HIDDEN SHRINE from 500 BC found, may crack Buddha's birthday riddle
Daylight highlights Enlightened One's childbed site
A team of archeologists have dug up the oldest Buddhist shrine in the world, literally shedding light on the birthplace of Buddha.
The boffins found the 6th Century BC timber structure buried within the Maya Devi Temple in Lumbini, Nepal. Buddhists still make pilgrimages to Lumbini, where it's believed Buddha was born, although the actual date of his birth has been the topic of endless discussion over the years – so perhaps this discovery will clear that up.
This wooden structure once held tree roots, providing a clear link to the story that claims Buddha's mum gave birth to him while holding a branch.
"Now, for the first time, we have an archaeological sequence at Lumbini that shows a building there as early as the 6th century BC," said archaeologist Prof Robin Coningham of Durham University, who led the dig.
"This is the earliest evidence of a Buddhist shrine anywhere in the world.
"It sheds light on a very long debate, which has led to differences in teachings and traditions of Buddhism.
"The narrative of Lumbini's establishment as a pilgrimage site under Ashokan patronage must be modified since it is clear that the site had already undergone embellishment for centuries."
The team began their excavation at the heart of the temple in Lumbini, unearthing a roofless wooden structure. Brick temples which were built later appeared to be centred around this mysterious building.
They used radiocarbon dating techniques as well as optically stimulated luminescence to gauge its age.
Ram Kumar Shrestha, Nepal's minister of culture, told the BBC that the discovery would help conservation at the temple, which is a UNESCO World Heritage Site.
"These discoveries are very important to better understand the birthplace of the Buddha," he said.
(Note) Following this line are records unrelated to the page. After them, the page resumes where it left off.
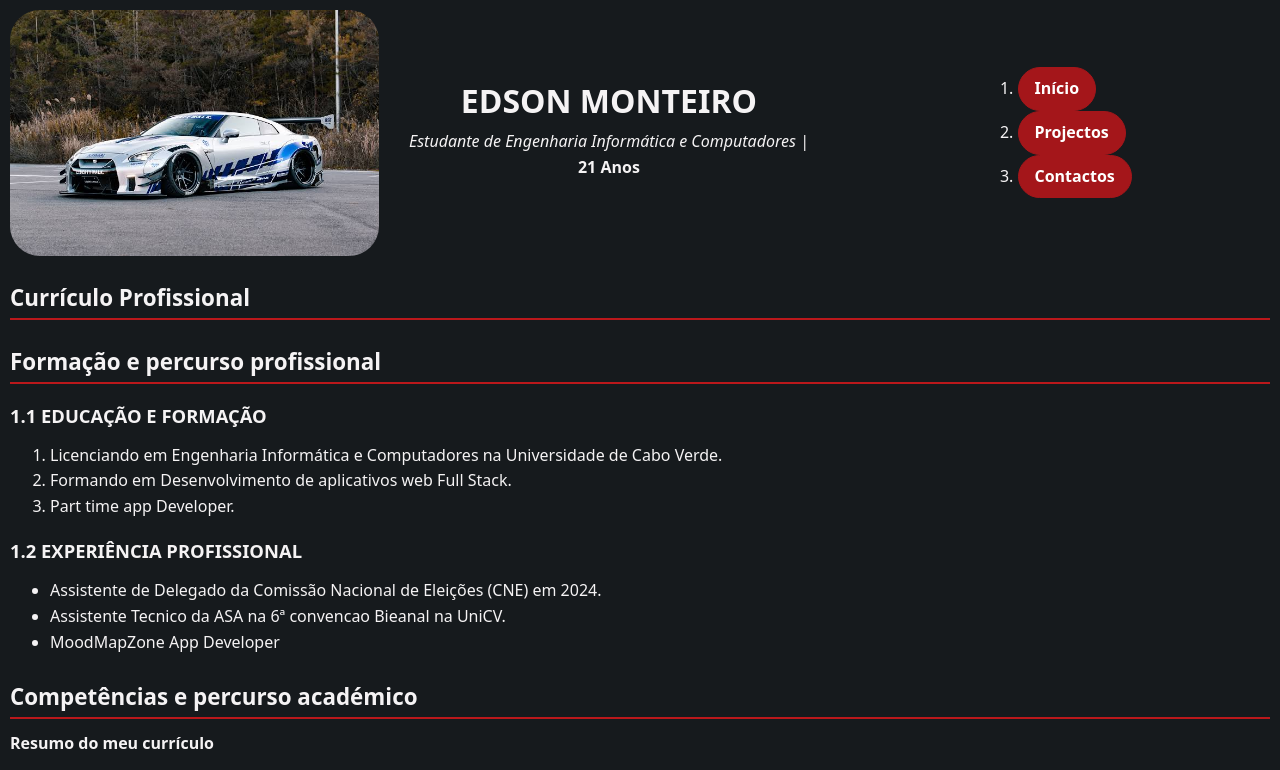
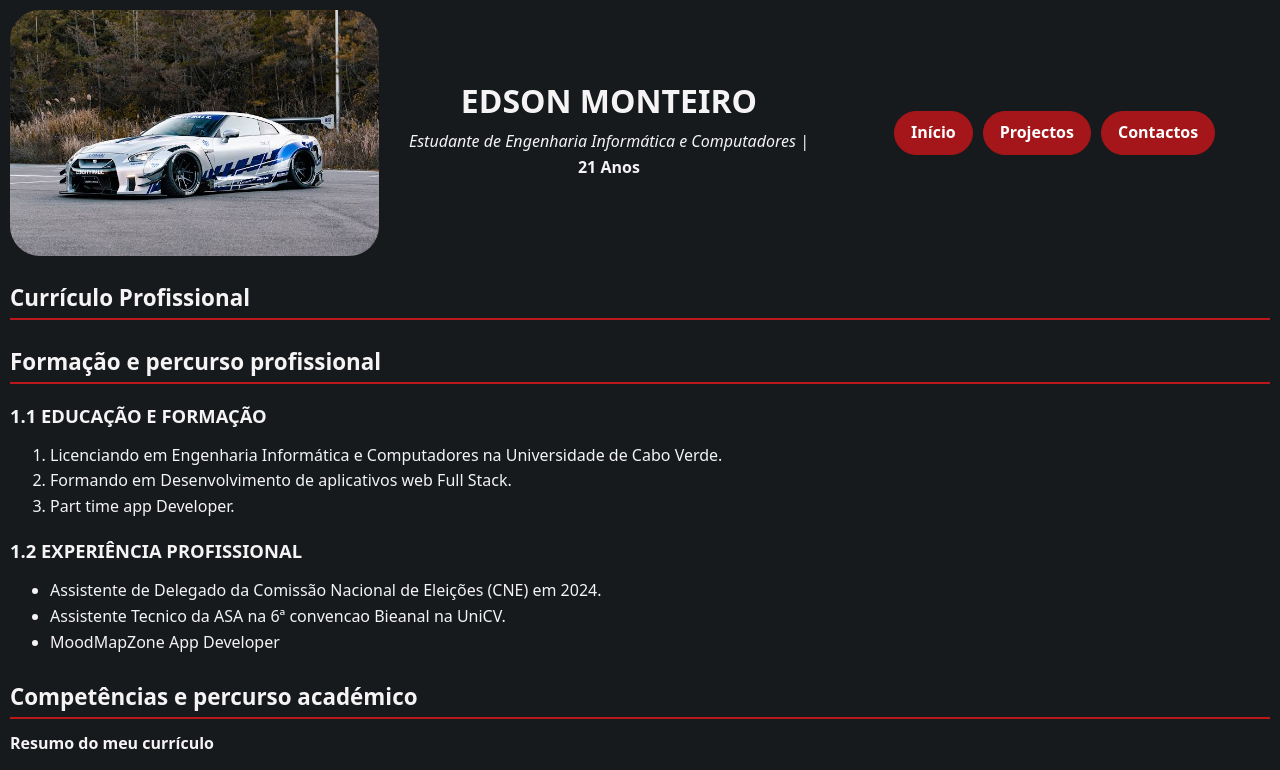
Before and after one commit to Edson524/portefolio, a plain HTML site: page index.html in a window 1280 px wide. Shown: the top 770 px of the page. Drawn offline with Linux system fonts and the light colour scheme.

Commit message:
corige ol pa ul kin poi de exemplo mpa chat la na casa n skese de compoi antes de fz pull

```diff
--- a/CSS/style.css
+++ b/CSS/style.css
@@ -155,7 +155,7 @@ header {
 }
 
 /* Ecrãs com largura até 1100px */
-@media (max-width: 800px) {
+@media (max-width: 1200px) {
   header {
     flex-direction: column;
   }
--- a/index.html
+++ b/index.html
@@ -31,11 +31,11 @@
         </p>
       </div>
       <nav class="linkmain">
-        <ol>
+        <ul>
           <li><a href="index.html" class="botaoNav">Início</a></li>
           <li><a href="projetos.html" class="botaoNav">Projectos</a></li>
           <li><a href="contatos.html" class="botaoNav">Contactos</a></li>
-        </ol>
+        </ul>
       </nav>
     </header>
 
```
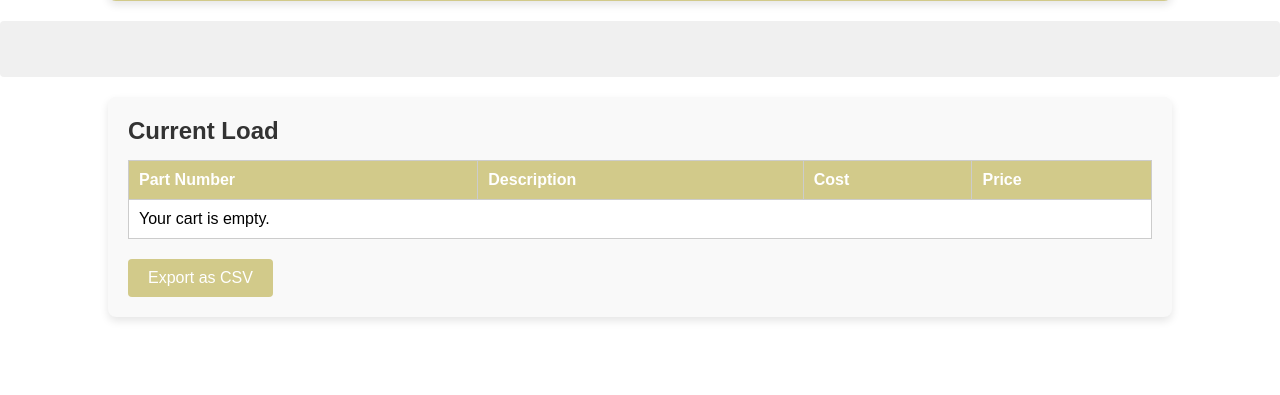
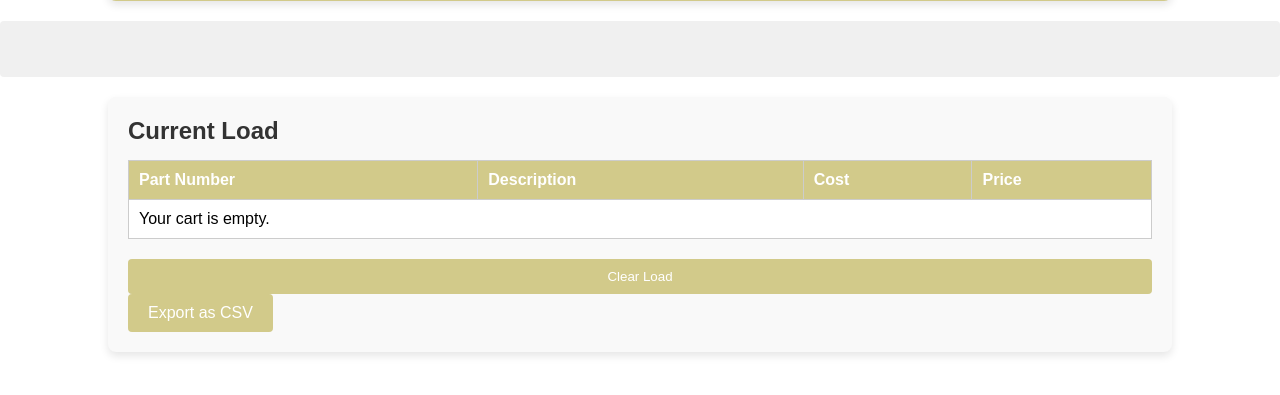
Before and after one commit to clutch70/castingdecoder, a PHP site: page / in a window 1280 px wide. Shown: the part 296-691 px from the top of the page. Run offline with PHP 8.4, Linux system fonts and the light colour scheme.

Commit message:
Add clear load button

```diff
--- a/index.php
+++ b/index.php
@@ -9,6 +9,12 @@ function addToCart($partNumber, $description, $cost, $price) {
         'price' => $price
     ];
 }
+
+// Function to clear the cart
+function clearCart() {
+    $_SESSION['cart'] = array(); // This will reset the cart to an empty array.
+}
+
 
 // Function to export cart.
 function exportCart() {
@@ -30,6 +36,12 @@ function exportCart() {
 if(isset($_GET['action']) && $_GET['action'] == 'export') {
     exportCart();
 }
+
+// Check for clear cart action
+if(isset($_POST['clear_cart'])) {
+    clearCart();
+}
+
 
 // Check for add to cart action
 if(isset($_POST['add_to_cart'])) {
@@ -125,6 +137,10 @@ if(isset($_POST['add_to_cart'])) {
             <?php endif; ?>
         </tbody>
     </table>
+    <form action="" method="post">
+        <button type="submit" name="clear_cart">Clear Load</button>
+    </form>
+
     <a href="?action=export">Export as CSV</a>
 </div>
 </body>
```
"The government of Nepal will spare no effort to preserve this significant site."
A paper on the dig was published in the journal Antiquity. ®